Saturday, January 10, 2009

The three keys to good education

Since I wrote about class sizes yesterday I've come across a few other articles about class sizes - most of which seem to think that smaller class sizes are what matters. They are wrong.

Class size is largely immaterial. Many countries have far larger class sizes than Britain - even as high as 50 to 70 - but still achieve better results. I should point out that I'm referring to general education here. Once you get onto university and specialised education - by which time the learner has, or should have, developed good study skills - it helps enormously to have smaller groups and one to one tuition, but for general education class size really isn't a big deal.

There are, in fact, just three key factors in delivering high quality education.

First of all, discipline. This doesn't mean caning and thrashing children for every minor infringement of school rules, but it does mean having rules and making sure that the children understand them and follow them - with suitable punishment for those that do infringe those rules. Discipline is important because, as I hinted at earlier, studying IS a discipline that has to be learned. It's also important in teaching children that their actions have consequences and if they break rules they will be punished accordingly.

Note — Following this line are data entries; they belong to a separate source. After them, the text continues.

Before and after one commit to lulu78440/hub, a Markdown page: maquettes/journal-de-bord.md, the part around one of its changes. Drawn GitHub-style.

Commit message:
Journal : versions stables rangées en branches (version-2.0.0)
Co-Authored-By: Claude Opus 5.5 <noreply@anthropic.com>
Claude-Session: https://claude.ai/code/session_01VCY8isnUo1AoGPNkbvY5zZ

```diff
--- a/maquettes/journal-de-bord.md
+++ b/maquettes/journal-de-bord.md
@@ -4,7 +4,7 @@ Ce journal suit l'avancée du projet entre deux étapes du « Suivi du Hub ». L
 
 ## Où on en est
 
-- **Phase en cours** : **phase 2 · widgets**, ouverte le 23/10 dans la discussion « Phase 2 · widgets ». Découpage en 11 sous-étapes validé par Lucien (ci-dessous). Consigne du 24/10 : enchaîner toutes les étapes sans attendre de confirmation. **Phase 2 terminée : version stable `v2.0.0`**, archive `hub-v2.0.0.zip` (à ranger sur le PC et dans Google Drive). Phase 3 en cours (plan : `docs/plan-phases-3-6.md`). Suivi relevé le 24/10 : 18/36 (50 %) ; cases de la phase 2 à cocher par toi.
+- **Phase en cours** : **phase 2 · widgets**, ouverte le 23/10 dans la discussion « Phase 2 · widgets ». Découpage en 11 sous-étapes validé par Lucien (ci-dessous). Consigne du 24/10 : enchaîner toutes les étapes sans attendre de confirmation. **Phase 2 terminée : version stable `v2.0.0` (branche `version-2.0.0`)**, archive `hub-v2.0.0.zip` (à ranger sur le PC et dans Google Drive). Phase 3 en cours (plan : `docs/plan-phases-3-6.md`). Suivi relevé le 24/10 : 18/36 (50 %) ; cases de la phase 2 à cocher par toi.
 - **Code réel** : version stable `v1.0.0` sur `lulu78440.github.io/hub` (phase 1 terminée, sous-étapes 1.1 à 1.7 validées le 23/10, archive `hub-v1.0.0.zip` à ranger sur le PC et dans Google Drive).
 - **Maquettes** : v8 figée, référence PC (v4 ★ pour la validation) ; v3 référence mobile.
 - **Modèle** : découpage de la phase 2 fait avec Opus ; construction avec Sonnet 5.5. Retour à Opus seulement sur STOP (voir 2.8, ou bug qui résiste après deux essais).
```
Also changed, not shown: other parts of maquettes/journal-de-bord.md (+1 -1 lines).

The second thing is good teachers. What makes a good teacher? Well, contrary to most peoples view it is not a high level of knowledge. What makes a good teacher is having the ability to pass knowledge on to others and help them to understand. Quite often, as I'm sure most of you are aware, the most gifted, qualified and knowledgeable people are utterly incapable of passing that knowledge on to others. So it's not about how qualified a teacher is - largely irrelevant at primary school level, to be honest - but how good they are at communicating with children.

The third thing and the most overlooked today is good teaching methods. Over the last 40-50 years we've seen countless new "trendy" teaching methods introduced most of which have have failed to improve standards and, far worse, have often lowered standards. Ditch trendy teaching methods and go back to tried and trusted teaching methods that are proven to be effective.

That's all you need - certainly in primary school. As I said, the more specialised the learning becomes the more attention you need to give individual pupils and it then helps to have smaller groups - but for teaching kids to read, write and count the size of the class isn't really that important.

4 comments:

JuliaM said...

"That's all you need..."

And you need those three things to sit within a culture that values education.

Do we, anymore? We used to. We talk about how we value it now, but I wonder if our actions match our words?

Stan said...

What's changed is that we used to value education as a means to pass knowledge on to our children and improve society - now education is valued as a means to indoctrinate children into progressive liberalism and entrench society - still valued, but for different reasons.

Sue said...

The system used to work.

The system worked because we had discipline in schools. We would never have dreamed of calling any teacher by their first name. We had to stand when a teacher entered the room!

Reading, writing and arithmetic taught the old fashioned way works, no doubt about it!

We don't do kids any favours by mollycoddling them (using no red ink etc...). Children need to learn to cope with failure and pick themselves up again. Its a life lesson!

Children haven't changed. They need to learn in a structured, disciplined environment or they run wild.. as they are doing now.

Old Greeny said...

I am a teacher in a small rural comprehensive. We have one or two "likely lads", but on the whole, discipline is pretty good. However, I would like to comment on the fact that we, as teachers, are being forced to take over more and more of what used to be, in my day, parental responsibility. For instance, we are now required to teach "Community Cohesion" (whatever THAT is!).....I presume it's a case of....erm....treating ech other with respect? But what do I know? I teach maths...If someone knows how to teach "Community Cohesion" in maths, please let me know....